A complete, exact copy of the data is the required answer.

═════ PROVIDED RECORDS ═════

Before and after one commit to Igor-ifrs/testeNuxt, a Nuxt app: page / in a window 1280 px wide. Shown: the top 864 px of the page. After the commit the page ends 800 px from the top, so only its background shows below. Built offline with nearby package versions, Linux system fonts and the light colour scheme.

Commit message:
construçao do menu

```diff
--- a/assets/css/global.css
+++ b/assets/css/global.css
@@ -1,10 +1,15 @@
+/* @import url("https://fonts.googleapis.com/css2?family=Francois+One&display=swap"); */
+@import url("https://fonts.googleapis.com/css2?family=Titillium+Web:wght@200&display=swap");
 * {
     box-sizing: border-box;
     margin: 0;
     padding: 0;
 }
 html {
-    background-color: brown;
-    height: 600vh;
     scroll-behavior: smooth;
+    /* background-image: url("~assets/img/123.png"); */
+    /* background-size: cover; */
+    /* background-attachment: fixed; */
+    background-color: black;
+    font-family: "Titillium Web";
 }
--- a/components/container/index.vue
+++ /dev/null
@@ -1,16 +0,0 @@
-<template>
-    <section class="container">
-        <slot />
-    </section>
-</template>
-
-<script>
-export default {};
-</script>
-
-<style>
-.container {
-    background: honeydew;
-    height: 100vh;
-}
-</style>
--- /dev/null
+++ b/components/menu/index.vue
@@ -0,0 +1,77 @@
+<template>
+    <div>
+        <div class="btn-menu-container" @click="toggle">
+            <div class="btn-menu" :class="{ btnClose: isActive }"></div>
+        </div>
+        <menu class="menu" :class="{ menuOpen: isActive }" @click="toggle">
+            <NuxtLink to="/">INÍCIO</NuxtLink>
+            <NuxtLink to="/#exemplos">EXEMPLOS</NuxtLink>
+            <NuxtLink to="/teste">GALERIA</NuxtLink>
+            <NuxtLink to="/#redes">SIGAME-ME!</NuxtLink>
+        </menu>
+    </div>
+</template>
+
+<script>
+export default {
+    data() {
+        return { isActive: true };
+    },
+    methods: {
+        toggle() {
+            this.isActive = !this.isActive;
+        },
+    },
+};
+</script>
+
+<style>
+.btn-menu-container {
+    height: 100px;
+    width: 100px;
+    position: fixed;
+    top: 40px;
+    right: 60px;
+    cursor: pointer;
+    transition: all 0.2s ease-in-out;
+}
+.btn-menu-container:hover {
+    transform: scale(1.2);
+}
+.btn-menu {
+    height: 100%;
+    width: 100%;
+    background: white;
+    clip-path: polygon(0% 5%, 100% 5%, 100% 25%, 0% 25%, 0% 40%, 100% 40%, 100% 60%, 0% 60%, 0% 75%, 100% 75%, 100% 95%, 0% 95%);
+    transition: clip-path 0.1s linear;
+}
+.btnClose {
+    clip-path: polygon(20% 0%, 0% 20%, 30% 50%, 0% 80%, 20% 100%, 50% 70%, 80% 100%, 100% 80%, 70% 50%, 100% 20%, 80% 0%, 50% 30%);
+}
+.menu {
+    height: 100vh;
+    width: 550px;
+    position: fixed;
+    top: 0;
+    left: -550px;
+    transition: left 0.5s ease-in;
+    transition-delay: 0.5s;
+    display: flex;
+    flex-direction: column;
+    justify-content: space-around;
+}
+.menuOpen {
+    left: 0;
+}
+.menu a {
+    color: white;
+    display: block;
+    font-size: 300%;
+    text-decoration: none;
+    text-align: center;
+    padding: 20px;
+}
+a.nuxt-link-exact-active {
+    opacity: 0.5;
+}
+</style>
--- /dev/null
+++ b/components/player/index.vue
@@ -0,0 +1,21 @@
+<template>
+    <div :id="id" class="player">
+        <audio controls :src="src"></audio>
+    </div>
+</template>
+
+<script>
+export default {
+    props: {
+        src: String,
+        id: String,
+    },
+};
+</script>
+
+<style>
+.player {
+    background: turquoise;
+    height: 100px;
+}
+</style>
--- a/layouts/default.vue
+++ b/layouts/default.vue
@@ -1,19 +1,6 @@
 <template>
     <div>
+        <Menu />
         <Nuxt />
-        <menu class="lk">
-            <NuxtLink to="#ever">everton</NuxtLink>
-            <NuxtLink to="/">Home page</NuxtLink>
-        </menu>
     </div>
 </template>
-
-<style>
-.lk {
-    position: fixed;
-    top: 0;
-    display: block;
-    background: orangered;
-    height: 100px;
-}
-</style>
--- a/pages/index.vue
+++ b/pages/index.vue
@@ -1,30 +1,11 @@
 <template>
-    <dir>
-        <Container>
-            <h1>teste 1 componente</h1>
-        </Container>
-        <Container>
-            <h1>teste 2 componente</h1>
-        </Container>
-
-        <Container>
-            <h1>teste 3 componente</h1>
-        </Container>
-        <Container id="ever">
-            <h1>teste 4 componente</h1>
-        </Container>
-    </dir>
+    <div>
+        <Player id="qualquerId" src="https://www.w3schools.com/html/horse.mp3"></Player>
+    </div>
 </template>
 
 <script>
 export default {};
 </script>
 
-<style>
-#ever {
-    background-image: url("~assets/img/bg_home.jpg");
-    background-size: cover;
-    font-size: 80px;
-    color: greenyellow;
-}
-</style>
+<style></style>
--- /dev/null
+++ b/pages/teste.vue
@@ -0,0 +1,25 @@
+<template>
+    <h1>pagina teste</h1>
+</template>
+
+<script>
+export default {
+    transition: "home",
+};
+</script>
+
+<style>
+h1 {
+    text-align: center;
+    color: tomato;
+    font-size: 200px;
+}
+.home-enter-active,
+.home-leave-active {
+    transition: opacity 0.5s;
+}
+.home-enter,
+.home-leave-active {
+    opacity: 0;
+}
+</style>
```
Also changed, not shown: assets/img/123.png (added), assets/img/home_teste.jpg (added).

═════

RESPONSE AREA:
Before and after one commit to Igor-ifrs/testeNuxt, a Nuxt app: page / in a window 1280 px wide. Shown: the top 864 px of the page. After the commit the page ends 800 px from the top, so only its background shows below. Built offline with nearby package versions, Linux system fonts and the light colour scheme.

Commit message:
construçao do menu

```diff
--- a/assets/css/global.css
+++ b/assets/css/global.css
@@ -1,10 +1,15 @@
+/* @import url("https://fonts.googleapis.com/css2?family=Francois+One&display=swap"); */
+@import url("https://fonts.googleapis.com/css2?family=Titillium+Web:wght@200&display=swap");
 * {
     box-sizing: border-box;
     margin: 0;
     padding: 0;
 }
 html {
-    background-color: brown;
-    height: 600vh;
     scroll-behavior: smooth;
+    /* background-image: url("~assets/img/123.png"); */
+    /* background-size: cover; */
+    /* background-attachment: fixed; */
+    background-color: black;
+    font-family: "Titillium Web";
 }
--- a/components/container/index.vue
+++ /dev/null
@@ -1,16 +0,0 @@
-<template>
-    <section class="container">
-        <slot />
-    </section>
-</template>
-
-<script>
-export default {};
-</script>
-
-<style>
-.container {
-    background: honeydew;
-    height: 100vh;
-}
-</style>
--- /dev/null
+++ b/components/menu/index.vue
@@ -0,0 +1,77 @@
+<template>
+    <div>
+        <div class="btn-menu-container" @click="toggle">
+            <div class="btn-menu" :class="{ btnClose: isActive }"></div>
+        </div>
+        <menu class="menu" :class="{ menuOpen: isActive }" @click="toggle">
+            <NuxtLink to="/">INÍCIO</NuxtLink>
+            <NuxtLink to="/#exemplos">EXEMPLOS</NuxtLink>
+            <NuxtLink to="/teste">GALERIA</NuxtLink>
+            <NuxtLink to="/#redes">SIGAME-ME!</NuxtLink>
+        </menu>
+    </div>
+</template>
+
+<script>
+export default {
+    data() {
+        return { isActive: true };
+    },
+    methods: {
+        toggle() {
+            this.isActive = !this.isActive;
+        },
+    },
+};
+</script>
+
+<style>
+.btn-menu-container {
+    height: 100px;
+    width: 100px;
+    position: fixed;
+    top: 40px;
+    right: 60px;
+    cursor: pointer;
+    transition: all 0.2s ease-in-out;
+}
+.btn-menu-container:hover {
+    transform: scale(1.2);
+}
+.btn-menu {
+    height: 100%;
+    width: 100%;
+    background: white;
+    clip-path: polygon(0% 5%, 100% 5%, 100% 25%, 0% 25%, 0% 40%, 100% 40%, 100% 60%, 0% 60%, 0% 75%, 100% 75%, 100% 95%, 0% 95%);
+    transition: clip-path 0.1s linear;
+}
+.btnClose {
+    clip-path: polygon(20% 0%, 0% 20%, 30% 50%, 0% 80%, 20% 100%, 50% 70%, 80% 100%, 100% 80%, 70% 50%, 100% 20%, 80% 0%, 50% 30%);
+}
+.menu {
+    height: 100vh;
+    width: 550px;
+    position: fixed;
+    top: 0;
+    left: -550px;
+    transition: left 0.5s ease-in;
+    transition-delay: 0.5s;
+    display: flex;
+    flex-direction: column;
+    justify-content: space-around;
+}
+.menuOpen {
+    left: 0;
+}
+.menu a {
+    color: white;
+    display: block;
+    font-size: 300%;
+    text-decoration: none;
+    text-align: center;
+    padding: 20px;
+}
+a.nuxt-link-exact-active {
+    opacity: 0.5;
+}
+</style>
--- /dev/null
+++ b/components/player/index.vue
@@ -0,0 +1,21 @@
+<template>
+    <div :id="id" class="player">
+        <audio controls :src="src"></audio>
+    </div>
+</template>
+
+<script>
+export default {
+    props: {
+        src: String,
+        id: String,
+    },
+};
+</script>
+
+<style>
+.player {
+    background: turquoise;
+    height: 100px;
+}
+</style>
--- a/layouts/default.vue
+++ b/layouts/default.vue
@@ -1,19 +1,6 @@
 <template>
     <div>
+        <Menu />
         <Nuxt />
-        <menu class="lk">
-            <NuxtLink to="#ever">everton</NuxtLink>
-            <NuxtLink to="/">Home page</NuxtLink>
-        </menu>
     </div>
 </template>
-
-<style>
-.lk {
-    position: fixed;
-    top: 0;
-    display: block;
-    background: orangered;
-    height: 100px;
-}
-</style>
--- a/pages/index.vue
+++ b/pages/index.vue
@@ -1,30 +1,11 @@
 <template>
-    <dir>
-        <Container>
-            <h1>teste 1 componente</h1>
-        </Container>
-        <Container>
-            <h1>teste 2 componente</h1>
-        </Container>
-
-        <Container>
-            <h1>teste 3 componente</h1>
-        </Container>
-        <Container id="ever">
-            <h1>teste 4 componente</h1>
-        </Container>
-    </dir>
+    <div>
+        <Player id="qualquerId" src="https://www.w3schools.com/html/horse.mp3"></Player>
+    </div>
 </template>
 
 <script>
 export default {};
 </script>
 
-<style>
-#ever {
-    background-image: url("~assets/img/bg_home.jpg");
-    background-size: cover;
-    font-size: 80px;
-    color: greenyellow;
-}
-</style>
+<style></style>
--- /dev/null
+++ b/pages/teste.vue
@@ -0,0 +1,25 @@
+<template>
+    <h1>pagina teste</h1>
+</template>
+
+<script>
+export default {
+    transition: "home",
+};
+</script>
+
+<style>
+h1 {
+    text-align: center;
+    color: tomato;
+    font-size: 200px;
+}
+.home-enter-active,
+.home-leave-active {
+    transition: opacity 0.5s;
+}
+.home-enter,
+.home-leave-active {
+    opacity: 0;
+}
+</style>
```
Also changed, not shown: assets/img/123.png (added), assets/img/home_teste.jpg (added).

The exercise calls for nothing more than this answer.